From “Walmart’s Retreat on Guns Means Woke Capitalism Is Here to Stay,” by David French in the National Review.
The context, from the author: My first job was selling guns at Walmart. ... So I was more interested than most to read about Walmart’s latest retreat from the firearms business. ... A company born and bred in deep-red America was decisively breaking with the culture that was indispensable in making Walmart the mightiest retailer in the land.
The excerpt: Woke capital is here to stay, and Walmart proves it. At first glance, Walmart’s decision is mystifying. What’s next? NASCAR going all-Prius to save the planet? Even if you grant the reality that Walmart has grown far beyond its original red-state base, why would the company want to alienate half their customer base? But that’s old America-style thinking. This is new America, and new America is in the grips of profound negative polarization. “Negative polarization” means, simply, that Americans who participate in politics are motivated more by distaste (more like disgust) for the other side than they are by any particular affection for their own. Indeed, affection for politicians on your own side is often dependent on the level of disgust they can display for your opposition.
From “Dems Propose First Gun Grab Since Lexington And Concord,” by David Harsanyi in The Federalist.
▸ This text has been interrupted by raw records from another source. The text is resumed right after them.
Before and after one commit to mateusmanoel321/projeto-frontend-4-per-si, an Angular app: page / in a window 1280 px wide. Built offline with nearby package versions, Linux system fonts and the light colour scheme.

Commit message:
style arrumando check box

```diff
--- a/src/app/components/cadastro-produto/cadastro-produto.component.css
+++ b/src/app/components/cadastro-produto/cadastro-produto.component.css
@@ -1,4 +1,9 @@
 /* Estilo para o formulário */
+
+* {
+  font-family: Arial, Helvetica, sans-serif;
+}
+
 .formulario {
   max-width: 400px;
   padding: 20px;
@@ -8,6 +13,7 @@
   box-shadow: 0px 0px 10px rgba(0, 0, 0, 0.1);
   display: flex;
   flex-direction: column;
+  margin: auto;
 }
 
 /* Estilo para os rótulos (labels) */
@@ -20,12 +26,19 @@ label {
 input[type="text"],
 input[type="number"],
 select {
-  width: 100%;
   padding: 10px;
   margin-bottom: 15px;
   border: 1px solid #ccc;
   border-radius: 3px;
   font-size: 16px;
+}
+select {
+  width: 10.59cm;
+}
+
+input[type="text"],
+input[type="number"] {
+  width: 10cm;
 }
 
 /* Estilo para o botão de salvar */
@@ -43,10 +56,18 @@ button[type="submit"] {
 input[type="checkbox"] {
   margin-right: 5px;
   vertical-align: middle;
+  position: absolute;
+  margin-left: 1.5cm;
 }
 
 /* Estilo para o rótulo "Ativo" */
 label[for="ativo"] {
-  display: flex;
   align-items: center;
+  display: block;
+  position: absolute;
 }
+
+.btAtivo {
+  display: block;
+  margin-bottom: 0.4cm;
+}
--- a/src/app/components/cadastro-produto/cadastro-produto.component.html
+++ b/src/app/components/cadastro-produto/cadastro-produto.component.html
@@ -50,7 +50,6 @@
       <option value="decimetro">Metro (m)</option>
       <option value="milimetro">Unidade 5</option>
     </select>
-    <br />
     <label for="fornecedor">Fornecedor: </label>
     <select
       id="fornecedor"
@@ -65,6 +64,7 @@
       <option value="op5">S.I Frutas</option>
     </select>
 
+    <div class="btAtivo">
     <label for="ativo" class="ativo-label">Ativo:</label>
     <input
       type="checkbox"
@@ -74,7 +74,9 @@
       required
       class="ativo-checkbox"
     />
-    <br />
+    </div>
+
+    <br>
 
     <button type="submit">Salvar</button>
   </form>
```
The context, from the author: The media should stop using absurdly lazy phrases like “mandatory gun buybacks.” Unless the politician they’re talking about is in the business of selling firearms, it’s impossible for him to “buy back” anything. No government official — not Joe Biden, not Beto O’Rourke, not any of the candidates who now support “buyback” programs — has ever sold firearms. What Democrats propose can be more accurately described as “the first American gun confiscation effort since Lexington and Concord,” or some variation on that theme.
The excerpt: Like “Medicare for all,” and other vaguely positive sounding policies, once voters learn what specifics entail, those numbers tend to settle along the usual partisan lines. If you think you’re going to have overwhelming support for “mandatory gun buybacks” when people learn that you’re really talking about “the confiscation of 20 million guns,” you’re fooling yourself.
From “Trump’s Base Fooled by Phony Populism? Hardly,” by Alan Tonelson in the American Conservative.
The context, from the author: New data shows the president’s battleground state voters have done very well economically since he took office.
The excerpt: The leading sign (looking at counties that voted twice for Obama, then for Trump is that) in 130 of the 203 Trump flip counties in question, average annual salaries rose faster during the two years Trump has been in office than during the last two Obama years. That’s 64 percent of them.